Professor Renato Zenobi and doctoral student Matthias Jecklin of the Laboratory of Organic Chemistry have spent the past several years first developing the QTOF analysis methods and later an atmospheric pressure glow-discharge (APGD) source to generate plasma that collects molecules from the surface of a source and pushes them into the spectrometer.
One of the major advantages of this detection method is its use of existing commercial equipment with only minor modifications. According to a report in the Institute’s magazine “ETH Life”, it takes less than an hour to adapt a standard QTOF mass spectrometer to analyze particles collected using an APGD source.
This process is still in its early stages of development and according to the scientists, needs additional work before turning into a viable practical pesticide detector. For one thing, the current system can determine whether pesticides are present but cannot determine the amount of toxic chemicals present on any given piece of produce. Once pesticides are detected, conventional probing methods are still necessary to quantify the level of toxicity.
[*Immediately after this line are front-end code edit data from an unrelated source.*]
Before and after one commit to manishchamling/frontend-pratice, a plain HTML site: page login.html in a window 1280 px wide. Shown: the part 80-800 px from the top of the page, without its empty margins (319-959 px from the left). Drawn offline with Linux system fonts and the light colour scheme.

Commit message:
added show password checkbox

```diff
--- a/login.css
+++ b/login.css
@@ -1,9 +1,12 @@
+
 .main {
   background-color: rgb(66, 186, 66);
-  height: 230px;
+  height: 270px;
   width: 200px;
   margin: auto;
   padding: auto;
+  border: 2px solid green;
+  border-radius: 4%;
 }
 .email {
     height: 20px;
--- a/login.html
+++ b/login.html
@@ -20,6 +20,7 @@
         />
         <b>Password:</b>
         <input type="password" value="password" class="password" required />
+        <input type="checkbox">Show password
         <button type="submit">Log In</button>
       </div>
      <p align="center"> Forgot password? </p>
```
The new material analysis method has other practical applications in addition to pesticide detection. It can examine the composition of any vapor sent into the spectrometer. It can look for explosives or drugs on the surfaces of various objects, inspect meat for spoilage or harmful bacteria, and even examine the chemical makeup of human breath or sweat. Eventually, the combination of an APGD source and a QTOF mass spectrometer (collectively called “Extractive Electrospray Ionization mass spectroscopy (EESI)”) could become an important medical diagnostic tool, essential to law enforcement and military personnel as well as a standard tool for ensuring a safe food chain. Furthermore, it could be used to detect doping and other banned substances in athletes.
TFOT has previously reported on a portable microsensor capable of detecting pesticides and other volatile organic compounds. We have also covered several other innovative uses of spectroscopy including its applications in early detection of tooth decay, a lie detector headband that uses near infrared spectroscopy, and a non-invasive blood glucose monitor that uses occlusion spectroscopy.
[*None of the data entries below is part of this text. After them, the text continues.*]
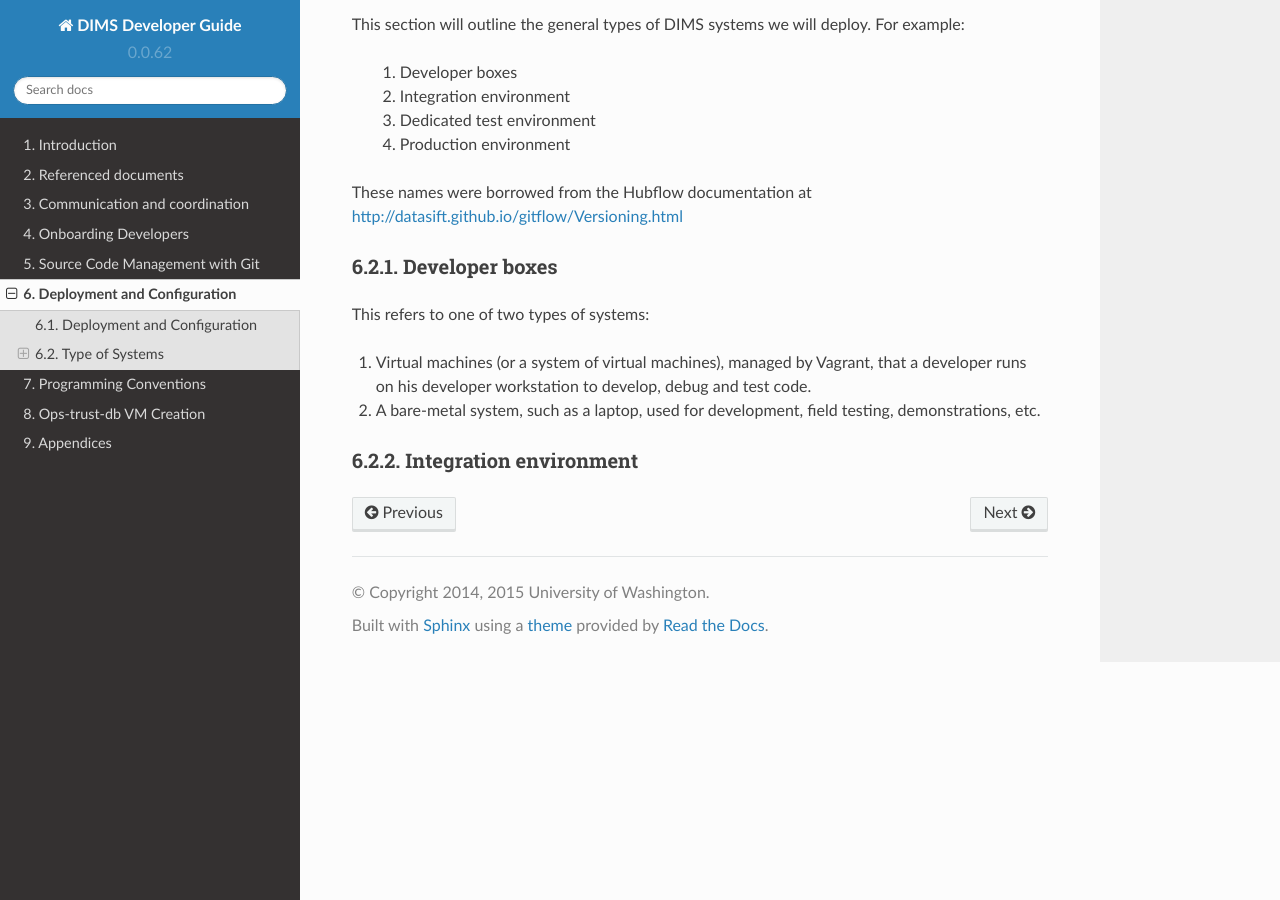
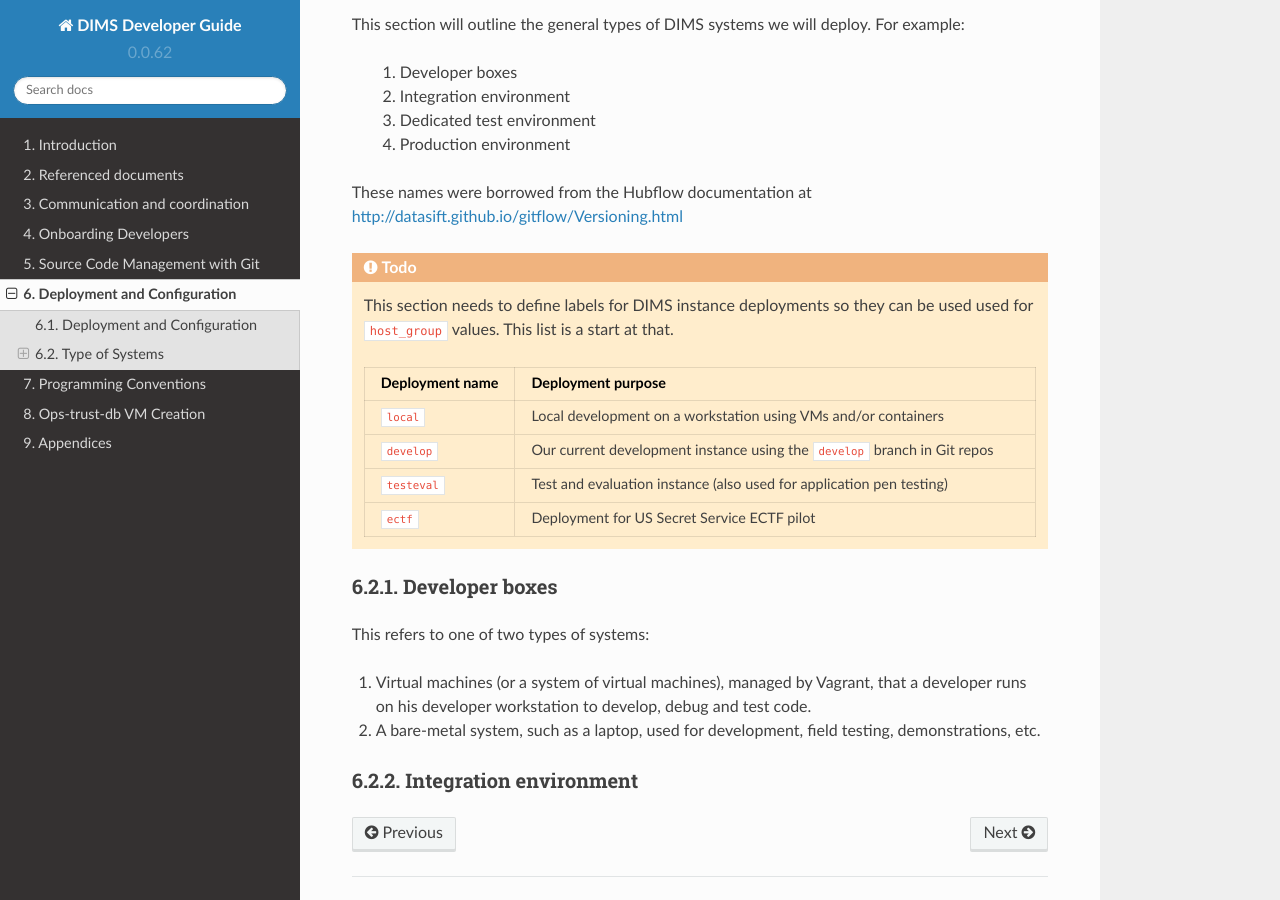
Before and after one commit to uw-dims/dims-devguide, a Sphinx documentation site: the page built from docs/source/deployconfigure.rst, in a window 1280 px wide and 900 px high, scrolled down 432 px. Built offline with Sphinx 7.4.7 and the Read the Docs theme 2.0.0, drawn with Linux system fonts in a browser that asks for light colours; pages that are not in the unit, such as notebooks, are missing from menus.

Commit message:
Add table with initial deployment names

```diff
--- a/docs/source/deployconfigure.rst
+++ b/docs/source/deployconfigure.rst
@@ -32,6 +32,33 @@ This section will outline the general types of DIMS systems we will deploy. For
 These names were borrowed from the Hubflow documentation
 at http://datasift.github.io/gitflow/Versioning.html
 
+.. TODO(dittrich): Define labels for DIMS instance deployments (used for host_group labels)
+.. todo::
+
+    This section needs to define labels for DIMS instance deployments so they can be used
+    used for ``host_group`` values. This list is a start at that.
+
+    .. list-table::
+       :widths: 10 90
+       :header-rows: 1
+
+       * - Deployment name
+         - Deployment purpose
+
+       * - ``local``
+         - Local development on a workstation using VMs and/or containers
+
+       * - ``develop``
+         - Our current development instance using the ``develop`` branch in Git repos
+
+       * - ``testeval``
+         - Test and evaluation instance (also used for application pen testing)
+
+       * - ``ectf``
+         - Deployment for US Secret Service ECTF pilot
+
+..
+
 .. _developerboxes:
 
 Developer boxes
```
More information on Extractive Electrospray Ionization mass spectroscopy and some of its potential practical applications can be found on the Zenobi Group section of the Swiss Federal Institute of Technology Zurich website. You can also read an article published in ETH Life on using the developed process to detect spoiled meat here.
Icon image credit: Enoch Lau